PROBLEM DETAILS: Where in the data does the word "family" appear? Find those lines and copy them.
=== Section Start ===
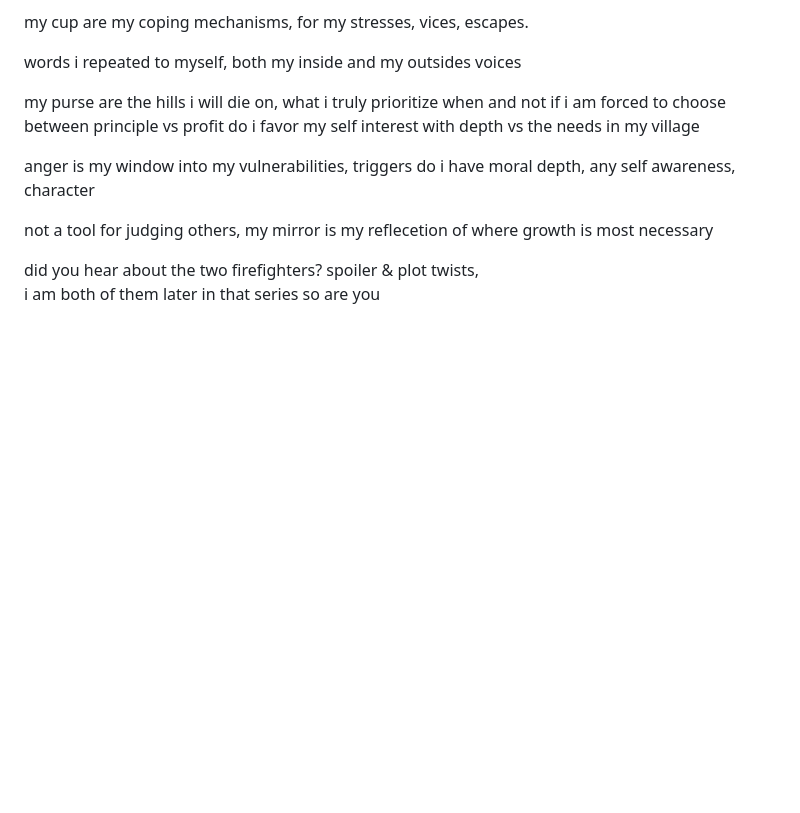
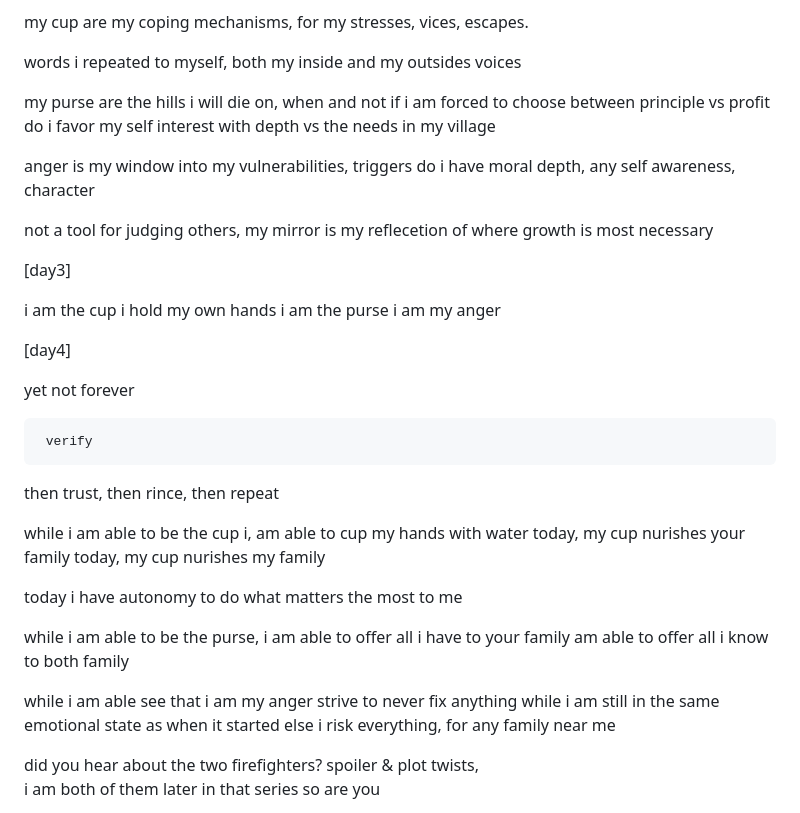
Before and after one commit to dont-fund-this/jam, a Markdown page: .considerate.thirds/good.md, the part around one of its changes. GitHub-like rendering; blank space fills up the shorter version.

```diff
--- a/.considerate.thirds/good.md
+++ b/.considerate.thirds/good.md
@@ -100,9 +129,11 @@ for my stresses, vices, escapes.
 words i repeated to myself, both
 my inside and my outsides voices
 
-my purse are the hills i will die on, what i truly prioritize
-when and not if i am forced to choose between principle vs profit
-do i favor my self interest with depth vs the needs in my village
+my purse are the hills i will die on,
+when and not if i am forced to choose
+between principle vs profit do i favor
+my self interest with depth vs
+the needs in my village
 
 anger is my window into my vulnerabilities, triggers
 do i have moral depth, any self awareness, character
@@ -110,6 +141,41 @@ do i have moral depth, any self awareness, character
 not a tool for judging others,
 my mirror is my reflecetion of
 where growth is most necessary
+
+[day3]
+
+i am the cup
+i hold my own hands
+i am the purse
+i am my anger
+
+[day4]
+
+yet not forever
+
+     verify
+then trust,
+then rince,
+then repeat
+
+while i am able to be the cup i,
+am able to cup my hands with water
+today, my cup nurishes your family
+today, my cup nurishes my family
+
+today i have autonomy to do
+what matters the most to me
+
+while i am able to be the purse, i
+am able to offer all i have to your family
+am able to offer all i know to both family
+
+while i am able see that i am my anger
+   strive to never fix anything while i am still
+  in the same emotional state as when it started
+  else i risk everything, for any family near me
+
+
 
 did you hear about the two firefighters?
 spoiler & plot twists,
```
Also changed, not shown: other parts of .considerate.thirds/good.md (+59 -30 lines).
=== Section End ===
RESULT:
+today, my cup nurishes your family
+today, my cup nurishes my family
+am able to offer all i have to your family
+am able to offer all i know to both family
+  else i risk everything, for any family near me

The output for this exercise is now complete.